YCB response to Barnet UNISON

///YCB response to Barnet UNISON

Barnet UNISON response and recommendations – overall position:

“UNISON is opposed to the proposed 9.5% cut to staff salaries from 1st April 2014″

Specifically:

UNISON reiterates its recommendations from May 2013.

YCB response:   These recommendations are not relevant to this current consultation and were comprehensively responded to last year.

 

In addition UNISON now recommends:

  • Review post of Director of Growth and Development.
  • YCB response:   As this role is not funded by YCB the feedback is unclear how this will contribute to the saving required within Your Choice.
  • Retain Equal Pay proof salary structure unifying the whole workforce.
  • YCB response:   If this means retaining the current salary structure we have explained both in the consultation paper and in bullet point four below why we are moving away from this. Please refer to point 12 for Equality Impact clarification.
  • Release the detail on the spot pay grades.
  • YCB response: These have been sent to every YCB staff member in their personal letter of 20 March 2014.
  • Detail the introduction of the new pay rates and the meaning for the April salary. The current predicament for Your Choice Barnet (YCB) as expressed in the latest consultation exercise is that they are seeking to recoup £400,000.
  • YCB response: The details of the new pay rates have been explained to YCB staff in personal letters of 20 March 2014 setting out in full their confidential individual circumstances and options. The reason for this proposal is that YCB needs to make savings to offset a current deficit of £400,000k plus build in a small contingency against future cuts in funding. The YCB Board decisions agreed on 19 March 2014 are as follows:
  • A reduction in current salaries of 9.5% for YCB staff
  • No other changes to terms and conditions
  • Future salary increases will be determined based on benchmarking every two years and affordability. Increases would only be due if the business can afford to increase salary costs which will depend upon the financial position at that time
  • There will be no spinal points or salary ranges and in their place will be spot salaries.

 

Since the most favoured option of cutting staff salaries also mentions a need to grow business, and to maintain or improve staff salaries, we can only conclude there is no evidence this pay cut will be sufficient to protect future business and our members’ terms and conditions.

YCB response:The purpose of the pay cuts is to make the services more cost-effective as our charges will be covering our salary costs. YCB will as a result be more affordable and therefore more competitive in the marketplace in terms of growing the business. Making these changes now will ensure that the business is in a financially viable position from which we can develop and grow our services to safeguard the long-term future of the organisation.

 

When asked what work is being carried out to predict or model the effects of the new Care Bill, it became clear no such work has been carried out.

YCB response:The Care Bill is due to be implemented in 2015 and is in three parts, parts 1 and 2 of which will have the greatest impact for YCB. Part 1 reforms how care and support is funded, but fundamentally does not change the fact that people will be paying for their care with Personal Budgets. This will continue, however there are some key issues for YCB to consider one being the ‘care cost cap’. The cap on the care costs that people will pay aims to give people peace of mind by protecting them from catastrophic costs. This will have the greatest impact on those most likely to continue to be receiving care for the long term. For a great majority of our service users they are likely to be dependent on adult care services all their lives. It therefore makes sense for YCB to focus its efforts on growth within specialist services for people with higher needs.

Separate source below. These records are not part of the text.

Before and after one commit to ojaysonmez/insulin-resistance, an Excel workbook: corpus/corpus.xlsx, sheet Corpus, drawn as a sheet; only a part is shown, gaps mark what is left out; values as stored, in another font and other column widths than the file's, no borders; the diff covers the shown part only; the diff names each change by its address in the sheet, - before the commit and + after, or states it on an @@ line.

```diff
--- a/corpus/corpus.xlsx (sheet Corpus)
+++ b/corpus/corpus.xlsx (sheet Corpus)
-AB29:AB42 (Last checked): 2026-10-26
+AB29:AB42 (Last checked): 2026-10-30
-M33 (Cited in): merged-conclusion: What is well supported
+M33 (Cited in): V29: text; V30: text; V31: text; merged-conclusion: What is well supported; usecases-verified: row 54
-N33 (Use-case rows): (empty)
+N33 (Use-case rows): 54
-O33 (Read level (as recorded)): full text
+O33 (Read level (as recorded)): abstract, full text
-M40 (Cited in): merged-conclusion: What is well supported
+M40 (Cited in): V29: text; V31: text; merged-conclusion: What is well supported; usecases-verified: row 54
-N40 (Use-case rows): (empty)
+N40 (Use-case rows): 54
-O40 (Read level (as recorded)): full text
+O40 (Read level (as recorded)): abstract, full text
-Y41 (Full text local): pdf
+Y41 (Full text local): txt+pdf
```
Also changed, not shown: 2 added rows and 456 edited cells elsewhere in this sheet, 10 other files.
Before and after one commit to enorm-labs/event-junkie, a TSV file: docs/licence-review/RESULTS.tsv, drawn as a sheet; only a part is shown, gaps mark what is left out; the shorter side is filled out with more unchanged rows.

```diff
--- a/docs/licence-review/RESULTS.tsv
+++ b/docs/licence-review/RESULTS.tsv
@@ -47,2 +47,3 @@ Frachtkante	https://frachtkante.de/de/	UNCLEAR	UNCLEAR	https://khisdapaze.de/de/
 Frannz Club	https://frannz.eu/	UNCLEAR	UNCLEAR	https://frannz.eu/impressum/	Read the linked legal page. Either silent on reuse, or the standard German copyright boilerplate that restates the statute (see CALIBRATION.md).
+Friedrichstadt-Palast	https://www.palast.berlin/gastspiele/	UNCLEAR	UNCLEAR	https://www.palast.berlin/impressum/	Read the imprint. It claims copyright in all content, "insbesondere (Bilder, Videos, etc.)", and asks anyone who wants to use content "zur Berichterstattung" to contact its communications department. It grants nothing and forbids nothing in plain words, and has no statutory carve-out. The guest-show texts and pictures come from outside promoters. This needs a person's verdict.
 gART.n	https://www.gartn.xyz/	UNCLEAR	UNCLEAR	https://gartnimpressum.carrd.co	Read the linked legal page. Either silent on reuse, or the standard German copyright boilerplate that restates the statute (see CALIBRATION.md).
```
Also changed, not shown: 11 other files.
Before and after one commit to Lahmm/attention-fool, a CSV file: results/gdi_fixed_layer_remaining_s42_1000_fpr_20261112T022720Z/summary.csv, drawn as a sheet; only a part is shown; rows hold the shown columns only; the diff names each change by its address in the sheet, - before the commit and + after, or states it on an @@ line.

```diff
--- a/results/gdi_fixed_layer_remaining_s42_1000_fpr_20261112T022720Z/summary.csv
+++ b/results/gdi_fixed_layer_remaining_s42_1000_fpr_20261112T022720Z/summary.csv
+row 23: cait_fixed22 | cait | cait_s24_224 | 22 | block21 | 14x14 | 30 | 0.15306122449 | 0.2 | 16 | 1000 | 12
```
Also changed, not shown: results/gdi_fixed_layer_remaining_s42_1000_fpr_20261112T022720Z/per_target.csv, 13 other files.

Part 2 of the Bill was largely in response to the Francis Report published in February 2013 calling for a system wide response across health and care to ensure the failures of the Mid Staffs NHS Foundation Trust do not happen again. In our response to this YCB is striving for improved standards by focusing on developing and embedding quality assurance processes within services. We plan to do this by involving and training relatives and service users to review our own services. In May we are bringing in ‘experts by experience’, people with learning disabilities called Quality Checkers to assess the quality of our services. The staff panel has also started to carry out audits in key areas such as medication, now completed in three services.

It must be noted that legislation such as the Care Bill is a high level document that broadly establishes a vision, set of requirements and direction of travel. How legislation will be applied will very much depend on local decision making which is yet to be determined. So for example there are a number of general duties including the following:

  • For local authorities to promote wellbeing and independence, rather than waiting for people to reach crisis points. This embeds a focus on prevention
  • For local authorities to carry out their care and support functions with the aim of integrating services with those provided by the NHS or other health related services such as housing. YCB is in a good position to do this being part of a Group which encompasses the provision of social housing.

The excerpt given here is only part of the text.